When a well-lobbied Congress eliminated consumer privacy protections for broadband back in 2017, many folks understandably rushed to VPNs for some additional privacy and protection. And indeed, many ISPs justified their lobbying assault on the rules by stating that users didn't need privacy protections, since they could simply use a VPN to fully protect their online activity. But we've noted repeatedly that VPNs are not some kind of panacea, and in many instances you're simply shifting the potential for abuse from your ISP to a VPN provider that may not actually offer the privacy it claims.
Top10VPN, for example, recently took a closer look at 150 VPN apps being offered in the Android marketplace and found that 90% of them violated consumer privacy in some fashion, either by the inclusion of DNS leaks, a failure to adequately secure and store user data, or by embedding malware:
"Simon Migliano, the head of this research, reports that at over 38 VPN apps tested positive for DNS leaks, exposing private data to hundreds of insecure links.

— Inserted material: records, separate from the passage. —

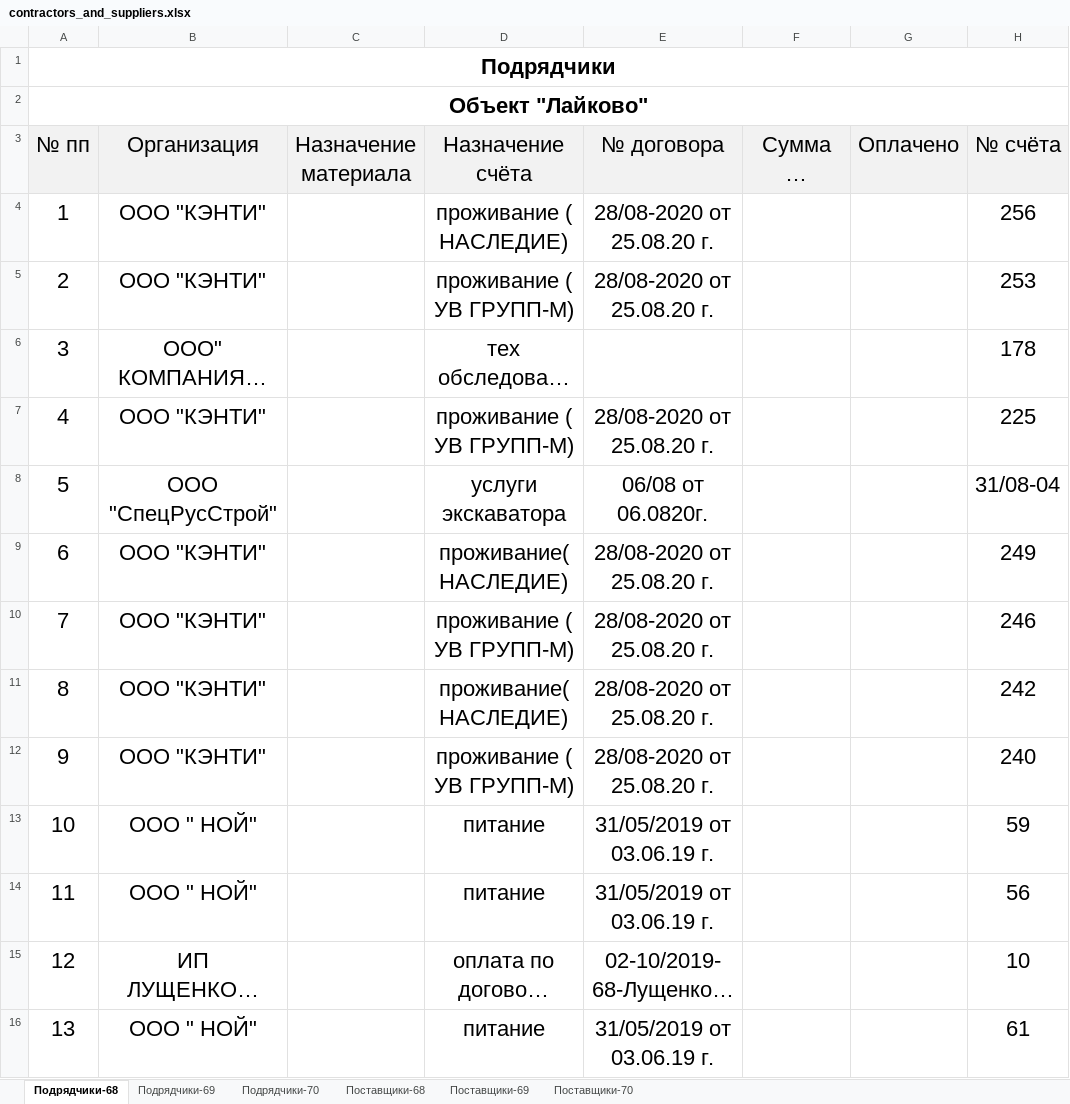
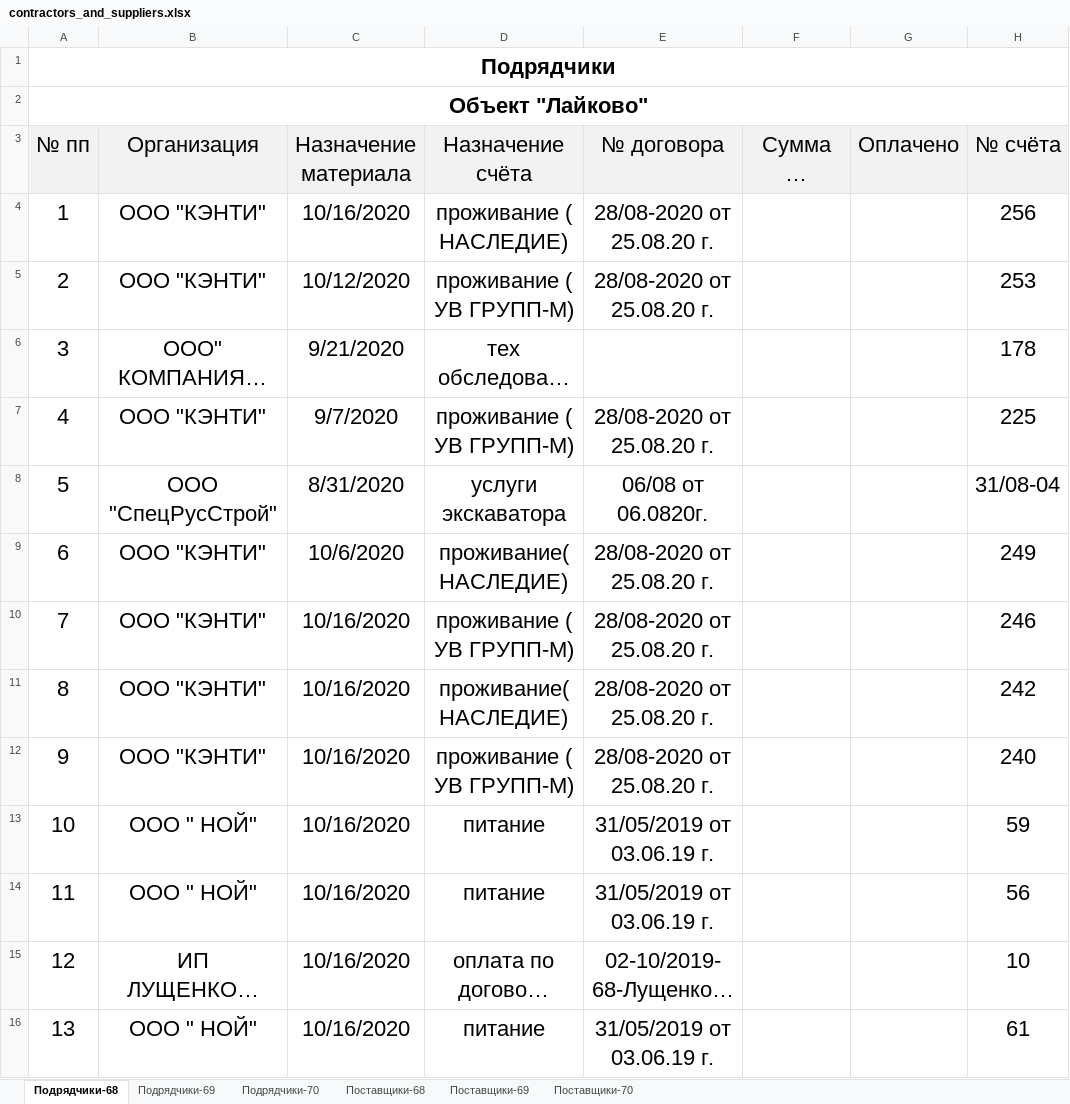
Before and after one commit to garrip91/LoadPayRegs, an Excel workbook: openpyxl_test/contractors_and_suppliers.xlsx, sheet Подрядчики-68, drawn as a sheet; only a part is shown; long unchanged cells end in …; values as stored, in another font and other column widths than the file's, no borders; the diff covers the shown part only; the diff names each change by its address in the sheet, - before the commit and + after, or states it on an @@ line.

```diff
--- a/openpyxl_test/contractors_and_suppliers.xlsx (sheet Подрядчики-68)
+++ b/openpyxl_test/contractors_and_suppliers.xlsx (sheet Подрядчики-68)
-C4 (Назначение материала): (empty)
+C4 (Назначение материала): 10/16/2020
-C5 (Назначение материала): (empty)
+C5 (Назначение материала): 10/12/2020
-C6 (Назначение материала): (empty)
+C6 (Назначение материала): 9/21/2020
-C7 (Назначение материала): (empty)
+C7 (Назначение материала): 9/7/2020
-C8 (Назначение материала): (empty)
+C8 (Назначение материала): 8/31/2020
-C9 (Назначение материала): (empty)
+C9 (Назначение материала): 10/6/2020
-C10:C16 (Назначение материала): (empty)
+C10:C16 (Назначение материала): 10/16/2020
```
Also changed, not shown: 19 edited cells elsewhere in this sheet, 5 other files.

Also, over 27 VPN apps were flagged as potential sources of malware when tested by VirusTotal.
Apart from this, the research also found intrusive permissions in over 99 apps. These permissions included user location, device information, use of the microphone, camera access and more."
Again, you'll see a lot of folks argue that we don't need meaningful privacy rules of the road because users can simply use a VPN to dodge the prying eyes of what has become all-pervasive marketing-driven surveillance online. When ISPs were busy lobbying to have the FCC's privacy rules killed, for example, their funded proxy organizations were quick to insist that killing consumer broadband privacy protections isn't that big of a deal -- because consumers could just protect themselves by using encryption and a VPN.
But as outlets like Wired have pointed out, a VPN won't help you if your wireless carrier is installing snoopvertising locally on your phone (remember CarrierIQ?). Nor is it a bulletproof solution for ISPs like Verizon that have creatively started modifying user packets to covertly track subscribers around the internet. Nor does it prevent you from an ISP charging you more to opt out of data collection (something AT&T and Comcast have both flirted with). A VPN also won't protect you from companies that have flirted with providing worse customer service based on your credit score.
So yeah, while a good VPN is a helpful privacy tool, a VPN in general still isn't some magic silver bullet for our growing privacy shitstorm. And in more than a few instances, a poor choice can leave you less secure than if you used no VPN at all.